Also at the same convention was a young filmmaker pimping another sequel, THE STEPFATHER II (1989). The director was Jeff Burr and by June 1989 he would be signing on to find himself in the director’s chair for the Sawyer clan’s third go-round. This was great news for me as I had seen (and loved) Burr’s anthology THE OFFSPRING (1987). I figured if he could make a great movie with minimal funds that given millions he would make a fantastic movie. Ah, so naïve of studio/film world politics in my youth. (Sadly, Burr also saw his STEPFATHER sequel get into the hands of the Weinsteins, who proceeded to mangle it.) Thankfully, after Burr was signed, New Line gave him plenty of time to develop the LEATHERFACE project. Haha, just kidding, he was literally given a few weeks. As evidenced by their super-rushed production of A NIGHTMARE ON ELM STREET 5, New Line had adopted a “release date first, filming very fast later” policy and had already penciled in the third CHAINSAW film for a fall release date. Filming took place in July 1989 and by most accounts it was a stressful shoot. I’d highly recommend Schow’s articles on the film (and un-making of his script) in Fangoria issues 88 & 89.

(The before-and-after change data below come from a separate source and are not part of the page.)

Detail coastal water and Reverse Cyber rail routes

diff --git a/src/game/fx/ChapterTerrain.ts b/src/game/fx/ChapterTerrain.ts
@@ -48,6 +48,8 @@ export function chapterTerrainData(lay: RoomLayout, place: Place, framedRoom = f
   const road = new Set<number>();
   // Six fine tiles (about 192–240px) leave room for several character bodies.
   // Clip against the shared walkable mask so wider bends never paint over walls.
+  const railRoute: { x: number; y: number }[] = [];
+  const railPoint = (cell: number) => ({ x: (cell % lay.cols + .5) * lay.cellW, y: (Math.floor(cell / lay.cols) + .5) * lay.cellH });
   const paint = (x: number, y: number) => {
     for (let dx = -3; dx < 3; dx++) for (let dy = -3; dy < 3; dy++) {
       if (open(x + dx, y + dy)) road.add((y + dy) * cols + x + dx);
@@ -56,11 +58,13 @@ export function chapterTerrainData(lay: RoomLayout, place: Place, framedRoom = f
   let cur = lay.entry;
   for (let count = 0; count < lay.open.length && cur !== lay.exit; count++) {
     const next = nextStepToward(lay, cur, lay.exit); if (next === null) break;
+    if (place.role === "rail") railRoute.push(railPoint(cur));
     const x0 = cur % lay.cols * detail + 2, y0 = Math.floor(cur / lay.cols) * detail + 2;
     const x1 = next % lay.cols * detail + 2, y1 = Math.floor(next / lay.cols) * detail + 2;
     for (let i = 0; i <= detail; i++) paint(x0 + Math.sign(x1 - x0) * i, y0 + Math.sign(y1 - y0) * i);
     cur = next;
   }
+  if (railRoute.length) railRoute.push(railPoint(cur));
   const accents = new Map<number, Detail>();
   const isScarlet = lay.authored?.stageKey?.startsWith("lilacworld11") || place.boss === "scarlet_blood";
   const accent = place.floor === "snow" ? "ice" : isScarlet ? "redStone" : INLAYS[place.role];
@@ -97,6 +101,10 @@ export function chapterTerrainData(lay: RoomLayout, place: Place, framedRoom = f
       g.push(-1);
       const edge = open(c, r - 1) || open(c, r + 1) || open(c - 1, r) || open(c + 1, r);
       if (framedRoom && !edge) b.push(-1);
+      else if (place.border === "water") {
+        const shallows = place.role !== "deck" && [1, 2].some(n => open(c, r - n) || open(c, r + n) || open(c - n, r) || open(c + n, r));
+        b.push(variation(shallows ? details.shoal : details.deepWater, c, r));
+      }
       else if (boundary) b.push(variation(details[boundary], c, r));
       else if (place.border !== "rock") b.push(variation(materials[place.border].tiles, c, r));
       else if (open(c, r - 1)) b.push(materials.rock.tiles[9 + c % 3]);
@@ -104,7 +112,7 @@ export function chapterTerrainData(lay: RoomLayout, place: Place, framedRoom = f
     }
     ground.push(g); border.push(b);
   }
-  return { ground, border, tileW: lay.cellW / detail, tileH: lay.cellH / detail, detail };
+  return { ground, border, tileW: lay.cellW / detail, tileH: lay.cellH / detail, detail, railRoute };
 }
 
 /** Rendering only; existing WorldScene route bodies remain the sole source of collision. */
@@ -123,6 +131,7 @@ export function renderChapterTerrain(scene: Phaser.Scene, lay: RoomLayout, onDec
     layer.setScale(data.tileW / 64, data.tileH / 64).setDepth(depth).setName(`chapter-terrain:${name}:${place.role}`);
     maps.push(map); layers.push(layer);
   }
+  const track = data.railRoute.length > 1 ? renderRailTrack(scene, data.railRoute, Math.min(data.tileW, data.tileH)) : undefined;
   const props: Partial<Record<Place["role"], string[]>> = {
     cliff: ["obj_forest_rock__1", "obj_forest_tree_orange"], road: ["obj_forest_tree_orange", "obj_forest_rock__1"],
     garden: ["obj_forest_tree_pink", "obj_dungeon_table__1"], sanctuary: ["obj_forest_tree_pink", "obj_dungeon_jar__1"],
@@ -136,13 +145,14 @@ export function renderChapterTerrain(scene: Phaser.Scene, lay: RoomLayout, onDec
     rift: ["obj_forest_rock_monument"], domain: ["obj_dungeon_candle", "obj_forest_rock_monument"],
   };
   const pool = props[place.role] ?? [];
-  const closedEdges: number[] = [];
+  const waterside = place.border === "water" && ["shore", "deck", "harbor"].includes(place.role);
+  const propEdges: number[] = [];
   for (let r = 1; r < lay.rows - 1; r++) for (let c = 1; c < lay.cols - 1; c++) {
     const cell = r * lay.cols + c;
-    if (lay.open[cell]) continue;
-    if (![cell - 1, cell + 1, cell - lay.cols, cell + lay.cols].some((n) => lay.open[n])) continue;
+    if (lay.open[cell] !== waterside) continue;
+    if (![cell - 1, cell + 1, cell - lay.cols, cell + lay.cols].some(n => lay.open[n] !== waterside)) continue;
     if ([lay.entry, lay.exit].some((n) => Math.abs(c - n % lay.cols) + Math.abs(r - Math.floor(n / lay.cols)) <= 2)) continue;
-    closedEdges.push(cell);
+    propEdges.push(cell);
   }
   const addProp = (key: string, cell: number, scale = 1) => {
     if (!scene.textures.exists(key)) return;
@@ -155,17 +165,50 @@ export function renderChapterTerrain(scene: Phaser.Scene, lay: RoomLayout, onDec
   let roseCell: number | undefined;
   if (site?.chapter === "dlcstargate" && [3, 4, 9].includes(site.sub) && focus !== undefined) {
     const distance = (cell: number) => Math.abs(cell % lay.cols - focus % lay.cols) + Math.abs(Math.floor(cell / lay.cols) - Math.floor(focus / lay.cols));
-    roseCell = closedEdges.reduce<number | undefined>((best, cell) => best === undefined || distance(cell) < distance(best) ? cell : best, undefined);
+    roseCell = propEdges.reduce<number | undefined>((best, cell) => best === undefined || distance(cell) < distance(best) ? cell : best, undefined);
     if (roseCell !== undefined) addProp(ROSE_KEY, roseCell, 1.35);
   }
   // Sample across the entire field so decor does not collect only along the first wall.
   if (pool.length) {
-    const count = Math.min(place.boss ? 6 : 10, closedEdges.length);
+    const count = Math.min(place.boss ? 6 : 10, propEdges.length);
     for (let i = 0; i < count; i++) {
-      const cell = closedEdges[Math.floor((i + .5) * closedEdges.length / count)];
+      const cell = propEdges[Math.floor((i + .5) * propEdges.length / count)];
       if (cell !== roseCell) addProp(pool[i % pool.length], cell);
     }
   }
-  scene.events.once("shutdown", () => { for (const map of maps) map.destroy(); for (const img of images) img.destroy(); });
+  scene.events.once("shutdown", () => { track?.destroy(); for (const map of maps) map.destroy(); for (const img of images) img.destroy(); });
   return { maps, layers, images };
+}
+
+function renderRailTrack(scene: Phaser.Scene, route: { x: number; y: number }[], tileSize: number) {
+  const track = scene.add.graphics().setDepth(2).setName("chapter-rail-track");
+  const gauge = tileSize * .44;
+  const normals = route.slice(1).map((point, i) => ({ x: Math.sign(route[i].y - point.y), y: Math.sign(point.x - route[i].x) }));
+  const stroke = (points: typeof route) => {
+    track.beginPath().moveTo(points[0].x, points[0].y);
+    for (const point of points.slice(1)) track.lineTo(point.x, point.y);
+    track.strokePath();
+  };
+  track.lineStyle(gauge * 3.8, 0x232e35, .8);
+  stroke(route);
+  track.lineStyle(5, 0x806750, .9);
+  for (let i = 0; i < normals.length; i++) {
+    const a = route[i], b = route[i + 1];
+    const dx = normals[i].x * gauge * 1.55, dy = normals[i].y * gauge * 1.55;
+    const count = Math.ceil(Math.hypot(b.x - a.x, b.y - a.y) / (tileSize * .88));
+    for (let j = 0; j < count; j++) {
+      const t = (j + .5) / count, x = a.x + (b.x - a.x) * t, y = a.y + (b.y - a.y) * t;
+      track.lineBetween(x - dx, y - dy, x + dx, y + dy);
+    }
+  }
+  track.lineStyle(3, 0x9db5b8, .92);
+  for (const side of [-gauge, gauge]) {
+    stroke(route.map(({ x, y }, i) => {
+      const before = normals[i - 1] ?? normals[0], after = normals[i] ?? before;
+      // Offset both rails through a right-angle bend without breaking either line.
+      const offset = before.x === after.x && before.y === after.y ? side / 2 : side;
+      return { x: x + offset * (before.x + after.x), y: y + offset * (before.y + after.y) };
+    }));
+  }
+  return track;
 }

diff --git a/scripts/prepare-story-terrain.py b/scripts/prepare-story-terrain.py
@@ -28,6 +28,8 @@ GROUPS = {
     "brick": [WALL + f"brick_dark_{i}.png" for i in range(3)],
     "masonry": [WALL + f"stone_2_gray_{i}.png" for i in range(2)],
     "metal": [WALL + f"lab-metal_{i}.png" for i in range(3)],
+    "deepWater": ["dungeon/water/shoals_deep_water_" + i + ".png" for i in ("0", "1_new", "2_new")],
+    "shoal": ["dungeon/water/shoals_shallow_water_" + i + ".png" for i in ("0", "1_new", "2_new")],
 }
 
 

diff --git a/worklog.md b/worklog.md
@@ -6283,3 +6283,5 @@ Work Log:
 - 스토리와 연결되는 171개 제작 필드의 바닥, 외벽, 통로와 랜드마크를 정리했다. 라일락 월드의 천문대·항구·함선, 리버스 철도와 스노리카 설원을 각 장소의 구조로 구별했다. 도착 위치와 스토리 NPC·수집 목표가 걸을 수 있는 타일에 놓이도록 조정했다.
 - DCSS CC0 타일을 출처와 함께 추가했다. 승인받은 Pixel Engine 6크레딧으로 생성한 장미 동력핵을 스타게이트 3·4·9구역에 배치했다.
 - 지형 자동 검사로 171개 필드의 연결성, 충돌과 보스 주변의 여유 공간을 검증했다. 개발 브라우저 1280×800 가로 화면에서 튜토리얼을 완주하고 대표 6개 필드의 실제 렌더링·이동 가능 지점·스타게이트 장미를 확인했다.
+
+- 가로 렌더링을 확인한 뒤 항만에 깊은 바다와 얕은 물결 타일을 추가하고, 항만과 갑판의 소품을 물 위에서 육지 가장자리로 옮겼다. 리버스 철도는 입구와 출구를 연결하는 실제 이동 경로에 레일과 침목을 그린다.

While the film didn’t perform up to expectations, some good did come from it. It gave genre icon Ken Foree another theatrical feature and it helped launch the career of Viggo Mortensen. Perhaps the best thing from it though was an amazing teaser trailer attached to ELM STREET 5. One has to think this came about as a response to Paramount’s JASON TAKES MANHATTAN trailer (hell, both of them unfold in nearly the exact same manner), this clever trailer shocked me when I first saw it due to the surprise factor alone. Remember, kids, this was the ‘80s before every frame of a trailer was spread worldwide on the computer. Dammit, where did I put my Geritol?